• _Problem_: Please output the following records exactly. Leave every image out.

• _Material provided_:
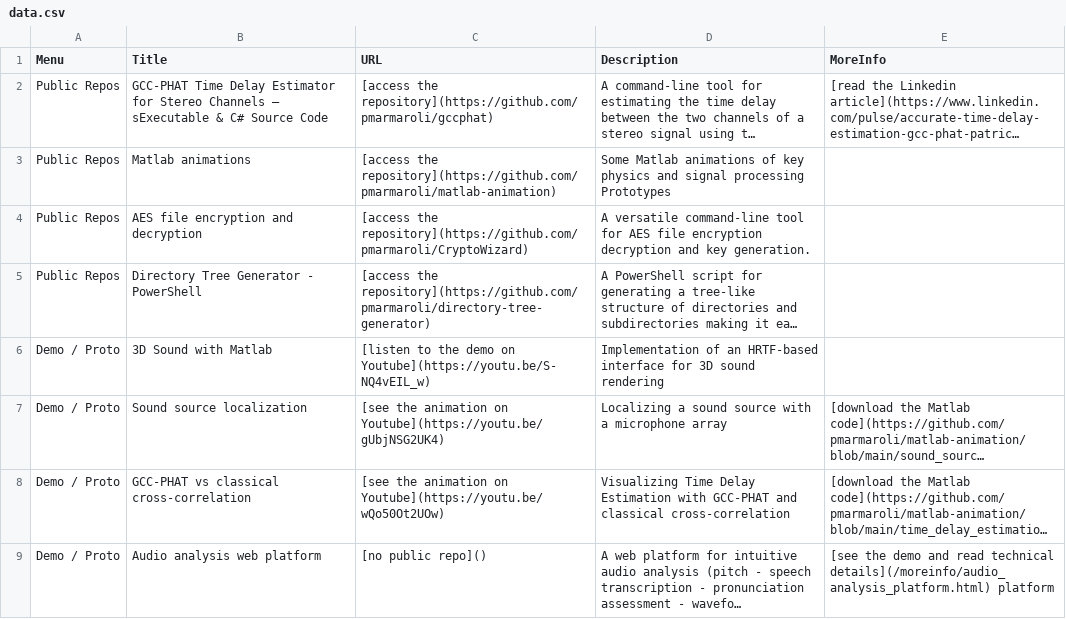
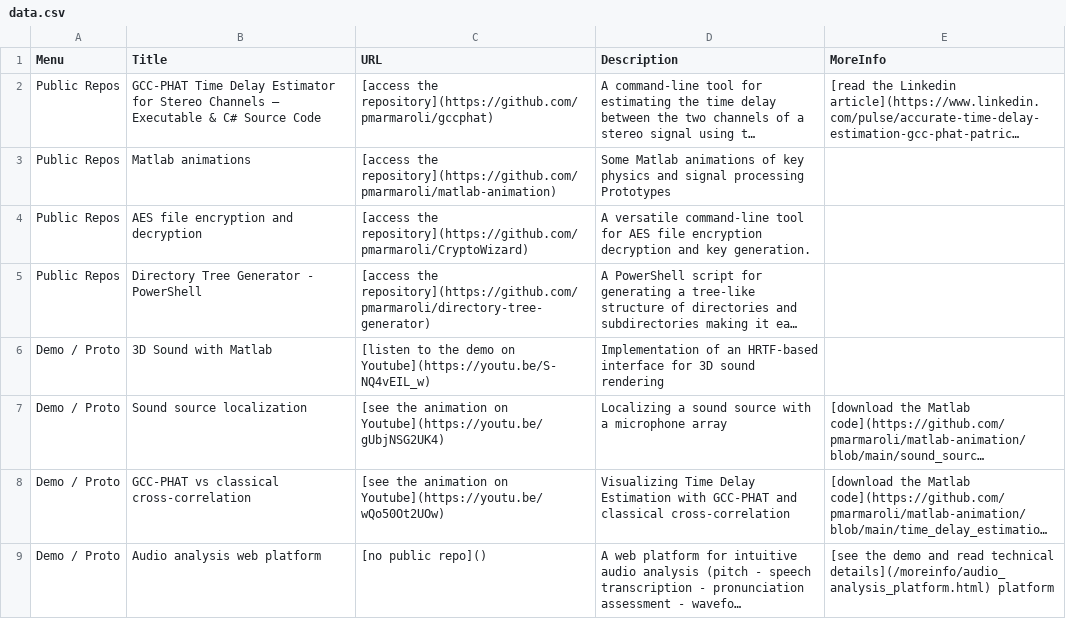
Before and after one commit to pmarmaroli/pmarmaroli.github.io, a CSV file: data.csv, drawn as a sheet; only a part is shown; long unchanged cells end in …; the diff names each change by its address in the sheet, - before the commit and + after, or states it on an @@ line.

```diff
--- a/data.csv
+++ b/data.csv
-B2 (Title): …Channels – sExecutable & C#…
+B2 (Title): …Channels – Executable & C#…
```
Also changed, not shown: 2 other files.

• _Answer to this exercise_:
Before and after one commit to pmarmaroli/pmarmaroli.github.io, a CSV file: data.csv, drawn as a sheet; only a part is shown; long unchanged cells end in …; the diff names each change by its address in the sheet, - before the commit and + after, or states it on an @@ line.

```diff
--- a/data.csv
+++ b/data.csv
-B2 (Title): …Channels – sExecutable & C#…
+B2 (Title): …Channels – Executable & C#…
```
Also changed, not shown: 2 other files.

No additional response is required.